## EXERCISE OBJECTIVE
Scan the entries that follow and give only the number of lines containing "dataStorage".

Records contained in a dataset:
━━━━
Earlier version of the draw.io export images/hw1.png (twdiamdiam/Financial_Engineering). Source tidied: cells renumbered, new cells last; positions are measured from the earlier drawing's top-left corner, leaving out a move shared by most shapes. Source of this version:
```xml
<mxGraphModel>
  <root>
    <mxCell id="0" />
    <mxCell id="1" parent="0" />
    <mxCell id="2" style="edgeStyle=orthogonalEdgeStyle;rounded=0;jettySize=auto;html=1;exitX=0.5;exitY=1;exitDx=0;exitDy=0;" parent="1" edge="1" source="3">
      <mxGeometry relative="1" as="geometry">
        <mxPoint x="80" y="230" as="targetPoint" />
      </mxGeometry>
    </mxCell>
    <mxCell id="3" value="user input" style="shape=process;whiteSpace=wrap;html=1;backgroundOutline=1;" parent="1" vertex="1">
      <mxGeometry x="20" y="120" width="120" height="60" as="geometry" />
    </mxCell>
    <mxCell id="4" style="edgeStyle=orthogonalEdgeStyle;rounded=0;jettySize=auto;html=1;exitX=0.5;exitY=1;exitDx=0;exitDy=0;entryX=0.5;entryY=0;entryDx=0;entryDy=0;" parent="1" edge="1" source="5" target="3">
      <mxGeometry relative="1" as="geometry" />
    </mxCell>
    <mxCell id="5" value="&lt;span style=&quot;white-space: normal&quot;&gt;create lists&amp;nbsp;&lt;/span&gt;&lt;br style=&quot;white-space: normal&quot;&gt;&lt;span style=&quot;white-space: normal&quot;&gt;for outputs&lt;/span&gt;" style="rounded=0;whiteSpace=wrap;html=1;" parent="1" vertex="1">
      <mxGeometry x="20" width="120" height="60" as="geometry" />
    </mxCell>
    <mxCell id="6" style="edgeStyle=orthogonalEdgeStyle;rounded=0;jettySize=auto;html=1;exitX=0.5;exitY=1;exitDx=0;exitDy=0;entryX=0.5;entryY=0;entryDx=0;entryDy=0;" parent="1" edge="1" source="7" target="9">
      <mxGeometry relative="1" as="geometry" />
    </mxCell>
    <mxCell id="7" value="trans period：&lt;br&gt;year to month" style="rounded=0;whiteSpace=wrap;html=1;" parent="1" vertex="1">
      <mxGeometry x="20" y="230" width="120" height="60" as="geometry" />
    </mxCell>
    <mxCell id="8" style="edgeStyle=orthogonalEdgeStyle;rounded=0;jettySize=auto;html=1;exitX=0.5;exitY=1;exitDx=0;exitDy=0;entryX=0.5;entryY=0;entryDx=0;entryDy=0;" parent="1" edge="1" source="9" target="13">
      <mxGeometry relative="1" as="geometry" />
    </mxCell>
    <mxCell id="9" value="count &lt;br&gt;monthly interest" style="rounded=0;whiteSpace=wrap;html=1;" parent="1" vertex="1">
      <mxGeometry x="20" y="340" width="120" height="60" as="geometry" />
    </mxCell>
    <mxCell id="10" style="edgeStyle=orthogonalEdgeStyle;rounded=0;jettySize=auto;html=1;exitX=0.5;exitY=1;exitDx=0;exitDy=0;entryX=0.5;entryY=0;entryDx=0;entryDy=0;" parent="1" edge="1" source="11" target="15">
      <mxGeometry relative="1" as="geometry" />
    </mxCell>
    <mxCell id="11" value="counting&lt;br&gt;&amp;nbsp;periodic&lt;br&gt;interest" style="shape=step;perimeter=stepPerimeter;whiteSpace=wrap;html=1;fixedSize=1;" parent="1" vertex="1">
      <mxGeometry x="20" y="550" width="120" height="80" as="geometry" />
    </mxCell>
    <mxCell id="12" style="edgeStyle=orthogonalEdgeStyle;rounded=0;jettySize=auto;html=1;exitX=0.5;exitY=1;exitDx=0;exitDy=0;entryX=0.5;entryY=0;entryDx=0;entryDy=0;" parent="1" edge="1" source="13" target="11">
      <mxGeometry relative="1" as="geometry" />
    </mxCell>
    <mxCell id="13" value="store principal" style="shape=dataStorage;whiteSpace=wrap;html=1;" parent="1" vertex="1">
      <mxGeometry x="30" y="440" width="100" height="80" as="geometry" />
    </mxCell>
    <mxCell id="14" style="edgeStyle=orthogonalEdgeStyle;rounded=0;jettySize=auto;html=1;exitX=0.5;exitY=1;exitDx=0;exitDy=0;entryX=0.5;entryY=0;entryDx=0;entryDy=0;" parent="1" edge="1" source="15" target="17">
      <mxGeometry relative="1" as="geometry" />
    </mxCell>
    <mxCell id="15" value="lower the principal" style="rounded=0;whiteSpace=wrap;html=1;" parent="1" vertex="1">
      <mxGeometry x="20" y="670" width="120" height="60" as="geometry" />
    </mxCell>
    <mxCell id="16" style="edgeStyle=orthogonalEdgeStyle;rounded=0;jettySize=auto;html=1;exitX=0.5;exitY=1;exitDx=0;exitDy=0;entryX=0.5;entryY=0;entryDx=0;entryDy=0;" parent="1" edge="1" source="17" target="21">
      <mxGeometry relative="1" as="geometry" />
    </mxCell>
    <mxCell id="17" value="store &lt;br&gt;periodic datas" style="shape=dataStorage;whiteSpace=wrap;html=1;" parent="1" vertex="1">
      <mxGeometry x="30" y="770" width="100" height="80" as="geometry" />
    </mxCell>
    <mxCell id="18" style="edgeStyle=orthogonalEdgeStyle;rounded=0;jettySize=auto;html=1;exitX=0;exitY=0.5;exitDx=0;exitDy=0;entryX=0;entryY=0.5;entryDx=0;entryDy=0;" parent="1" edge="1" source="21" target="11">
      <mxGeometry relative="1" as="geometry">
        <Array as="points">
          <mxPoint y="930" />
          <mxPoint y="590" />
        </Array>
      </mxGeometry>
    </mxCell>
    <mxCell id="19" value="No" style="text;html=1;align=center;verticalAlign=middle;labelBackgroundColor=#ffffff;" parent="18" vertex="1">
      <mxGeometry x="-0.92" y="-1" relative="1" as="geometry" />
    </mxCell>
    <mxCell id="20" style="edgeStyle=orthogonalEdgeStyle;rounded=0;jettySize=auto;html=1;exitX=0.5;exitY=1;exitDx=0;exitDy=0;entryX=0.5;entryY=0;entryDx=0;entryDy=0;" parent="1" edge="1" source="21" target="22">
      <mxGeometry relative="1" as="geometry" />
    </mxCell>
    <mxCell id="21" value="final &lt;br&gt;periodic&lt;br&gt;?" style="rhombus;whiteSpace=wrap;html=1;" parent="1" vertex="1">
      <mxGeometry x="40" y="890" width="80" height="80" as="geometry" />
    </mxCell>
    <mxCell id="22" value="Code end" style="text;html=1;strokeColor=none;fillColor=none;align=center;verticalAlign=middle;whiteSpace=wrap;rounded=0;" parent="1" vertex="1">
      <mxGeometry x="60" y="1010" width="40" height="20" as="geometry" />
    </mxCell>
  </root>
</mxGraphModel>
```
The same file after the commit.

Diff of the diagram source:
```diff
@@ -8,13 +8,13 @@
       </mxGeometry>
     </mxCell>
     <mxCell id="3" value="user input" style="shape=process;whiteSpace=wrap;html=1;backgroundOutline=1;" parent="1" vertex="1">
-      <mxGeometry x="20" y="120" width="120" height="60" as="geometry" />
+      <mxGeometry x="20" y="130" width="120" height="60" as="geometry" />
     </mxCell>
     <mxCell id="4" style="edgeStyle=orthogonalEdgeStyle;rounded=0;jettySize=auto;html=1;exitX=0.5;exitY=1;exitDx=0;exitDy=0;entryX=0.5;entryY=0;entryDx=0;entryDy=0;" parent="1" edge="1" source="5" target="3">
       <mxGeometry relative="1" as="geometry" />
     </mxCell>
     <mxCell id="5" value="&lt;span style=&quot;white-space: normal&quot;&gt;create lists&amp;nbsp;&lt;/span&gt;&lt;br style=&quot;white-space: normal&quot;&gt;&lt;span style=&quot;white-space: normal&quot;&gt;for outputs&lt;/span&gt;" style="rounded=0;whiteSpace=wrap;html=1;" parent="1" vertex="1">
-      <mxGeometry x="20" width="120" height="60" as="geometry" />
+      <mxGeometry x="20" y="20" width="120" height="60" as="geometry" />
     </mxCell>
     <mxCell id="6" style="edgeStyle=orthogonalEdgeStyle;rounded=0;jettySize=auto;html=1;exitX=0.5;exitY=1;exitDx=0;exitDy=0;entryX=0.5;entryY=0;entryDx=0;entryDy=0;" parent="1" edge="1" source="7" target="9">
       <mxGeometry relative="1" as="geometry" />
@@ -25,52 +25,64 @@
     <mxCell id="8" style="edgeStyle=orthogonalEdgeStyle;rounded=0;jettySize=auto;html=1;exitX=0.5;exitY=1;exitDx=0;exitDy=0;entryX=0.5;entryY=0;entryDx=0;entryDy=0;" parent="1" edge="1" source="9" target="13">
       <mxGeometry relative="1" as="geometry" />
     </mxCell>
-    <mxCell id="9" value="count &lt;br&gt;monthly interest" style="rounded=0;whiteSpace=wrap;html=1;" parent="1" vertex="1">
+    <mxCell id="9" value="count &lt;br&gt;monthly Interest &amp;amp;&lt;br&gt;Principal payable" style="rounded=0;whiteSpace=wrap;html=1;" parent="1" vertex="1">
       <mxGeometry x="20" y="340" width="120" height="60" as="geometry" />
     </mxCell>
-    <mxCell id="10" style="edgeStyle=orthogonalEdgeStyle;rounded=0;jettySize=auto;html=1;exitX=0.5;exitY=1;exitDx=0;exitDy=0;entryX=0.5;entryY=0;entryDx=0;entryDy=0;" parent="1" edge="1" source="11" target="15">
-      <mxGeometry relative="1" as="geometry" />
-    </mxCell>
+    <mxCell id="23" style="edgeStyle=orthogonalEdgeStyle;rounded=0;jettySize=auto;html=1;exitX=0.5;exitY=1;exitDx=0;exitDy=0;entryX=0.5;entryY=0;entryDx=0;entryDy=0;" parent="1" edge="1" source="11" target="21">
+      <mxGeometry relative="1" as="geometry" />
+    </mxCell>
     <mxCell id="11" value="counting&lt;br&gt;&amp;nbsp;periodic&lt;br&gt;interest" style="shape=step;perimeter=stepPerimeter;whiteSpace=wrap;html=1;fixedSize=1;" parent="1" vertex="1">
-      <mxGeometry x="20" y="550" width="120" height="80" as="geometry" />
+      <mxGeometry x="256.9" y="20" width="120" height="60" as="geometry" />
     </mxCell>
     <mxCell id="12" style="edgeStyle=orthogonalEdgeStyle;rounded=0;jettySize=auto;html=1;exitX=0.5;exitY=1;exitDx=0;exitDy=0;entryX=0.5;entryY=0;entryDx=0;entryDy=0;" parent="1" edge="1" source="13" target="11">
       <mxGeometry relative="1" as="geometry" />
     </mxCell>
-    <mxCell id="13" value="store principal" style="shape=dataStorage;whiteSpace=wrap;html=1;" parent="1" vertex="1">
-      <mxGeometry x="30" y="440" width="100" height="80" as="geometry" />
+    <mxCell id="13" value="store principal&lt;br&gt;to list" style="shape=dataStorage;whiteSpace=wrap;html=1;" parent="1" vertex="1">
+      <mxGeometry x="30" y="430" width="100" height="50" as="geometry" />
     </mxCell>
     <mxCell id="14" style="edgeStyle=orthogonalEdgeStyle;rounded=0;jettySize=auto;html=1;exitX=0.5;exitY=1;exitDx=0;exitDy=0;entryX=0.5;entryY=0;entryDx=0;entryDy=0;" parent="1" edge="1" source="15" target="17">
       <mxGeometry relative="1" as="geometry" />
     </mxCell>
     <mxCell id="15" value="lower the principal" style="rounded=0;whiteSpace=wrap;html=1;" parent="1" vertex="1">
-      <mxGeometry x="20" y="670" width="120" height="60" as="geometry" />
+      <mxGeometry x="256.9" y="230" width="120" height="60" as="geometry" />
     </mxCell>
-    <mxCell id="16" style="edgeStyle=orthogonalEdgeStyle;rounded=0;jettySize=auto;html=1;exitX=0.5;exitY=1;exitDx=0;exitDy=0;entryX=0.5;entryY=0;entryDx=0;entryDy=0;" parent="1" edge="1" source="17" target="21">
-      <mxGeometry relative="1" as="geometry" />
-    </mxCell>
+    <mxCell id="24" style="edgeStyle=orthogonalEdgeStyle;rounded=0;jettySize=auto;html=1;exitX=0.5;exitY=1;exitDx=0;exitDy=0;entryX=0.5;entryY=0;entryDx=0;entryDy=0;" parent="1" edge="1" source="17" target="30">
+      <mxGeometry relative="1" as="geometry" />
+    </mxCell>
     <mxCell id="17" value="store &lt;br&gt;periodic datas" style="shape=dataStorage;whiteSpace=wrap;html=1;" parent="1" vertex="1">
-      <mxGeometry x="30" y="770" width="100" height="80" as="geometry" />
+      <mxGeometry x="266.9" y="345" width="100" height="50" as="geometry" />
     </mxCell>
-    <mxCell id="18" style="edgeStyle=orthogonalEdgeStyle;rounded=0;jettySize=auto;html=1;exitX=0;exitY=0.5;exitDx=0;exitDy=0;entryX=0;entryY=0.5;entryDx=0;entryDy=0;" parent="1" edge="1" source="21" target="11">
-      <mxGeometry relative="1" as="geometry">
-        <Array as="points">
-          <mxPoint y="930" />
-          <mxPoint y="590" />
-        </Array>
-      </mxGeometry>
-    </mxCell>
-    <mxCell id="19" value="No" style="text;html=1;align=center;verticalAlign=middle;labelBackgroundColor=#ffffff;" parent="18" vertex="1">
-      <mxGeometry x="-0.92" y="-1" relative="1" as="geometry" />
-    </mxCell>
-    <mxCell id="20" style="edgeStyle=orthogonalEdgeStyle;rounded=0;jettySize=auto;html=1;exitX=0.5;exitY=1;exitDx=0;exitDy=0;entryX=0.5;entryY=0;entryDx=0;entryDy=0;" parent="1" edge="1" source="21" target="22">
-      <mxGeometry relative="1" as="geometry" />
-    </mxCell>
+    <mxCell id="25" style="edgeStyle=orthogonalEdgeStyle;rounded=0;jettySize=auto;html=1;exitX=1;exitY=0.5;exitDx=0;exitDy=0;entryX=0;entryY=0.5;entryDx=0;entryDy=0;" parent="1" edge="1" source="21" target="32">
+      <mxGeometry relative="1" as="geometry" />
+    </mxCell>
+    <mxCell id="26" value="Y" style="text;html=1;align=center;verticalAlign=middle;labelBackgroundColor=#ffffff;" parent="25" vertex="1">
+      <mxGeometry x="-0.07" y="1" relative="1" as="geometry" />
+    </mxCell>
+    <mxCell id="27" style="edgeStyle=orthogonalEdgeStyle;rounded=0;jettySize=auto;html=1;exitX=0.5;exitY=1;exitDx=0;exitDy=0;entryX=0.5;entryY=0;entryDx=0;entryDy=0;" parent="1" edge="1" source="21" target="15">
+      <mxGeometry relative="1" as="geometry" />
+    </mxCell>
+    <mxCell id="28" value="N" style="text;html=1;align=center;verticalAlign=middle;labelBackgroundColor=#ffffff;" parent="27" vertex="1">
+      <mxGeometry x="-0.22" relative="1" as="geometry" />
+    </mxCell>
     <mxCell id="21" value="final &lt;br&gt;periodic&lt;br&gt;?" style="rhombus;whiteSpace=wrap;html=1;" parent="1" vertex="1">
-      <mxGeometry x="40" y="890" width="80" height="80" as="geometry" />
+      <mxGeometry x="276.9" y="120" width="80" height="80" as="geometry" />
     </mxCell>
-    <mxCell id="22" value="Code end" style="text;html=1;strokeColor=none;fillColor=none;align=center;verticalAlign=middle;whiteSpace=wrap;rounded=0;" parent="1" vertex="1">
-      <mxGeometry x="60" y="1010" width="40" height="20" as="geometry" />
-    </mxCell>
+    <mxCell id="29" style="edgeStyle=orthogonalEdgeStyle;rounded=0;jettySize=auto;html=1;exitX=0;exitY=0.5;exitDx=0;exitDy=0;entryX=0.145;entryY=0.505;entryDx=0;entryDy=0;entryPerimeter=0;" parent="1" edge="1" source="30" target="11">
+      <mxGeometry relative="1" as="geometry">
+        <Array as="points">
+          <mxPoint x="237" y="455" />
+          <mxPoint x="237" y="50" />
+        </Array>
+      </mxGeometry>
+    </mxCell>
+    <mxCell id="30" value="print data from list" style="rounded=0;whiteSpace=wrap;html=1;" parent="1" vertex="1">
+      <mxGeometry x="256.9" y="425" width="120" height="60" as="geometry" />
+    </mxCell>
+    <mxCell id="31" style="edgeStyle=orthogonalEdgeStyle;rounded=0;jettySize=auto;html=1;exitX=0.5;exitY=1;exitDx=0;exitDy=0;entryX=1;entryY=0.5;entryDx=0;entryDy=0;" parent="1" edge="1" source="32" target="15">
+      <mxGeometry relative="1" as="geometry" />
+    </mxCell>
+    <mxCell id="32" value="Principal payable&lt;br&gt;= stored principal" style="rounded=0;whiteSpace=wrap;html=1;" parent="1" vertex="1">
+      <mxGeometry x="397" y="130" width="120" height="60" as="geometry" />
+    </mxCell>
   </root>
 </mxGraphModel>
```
━━━━
## EXPECTED ANSWER
5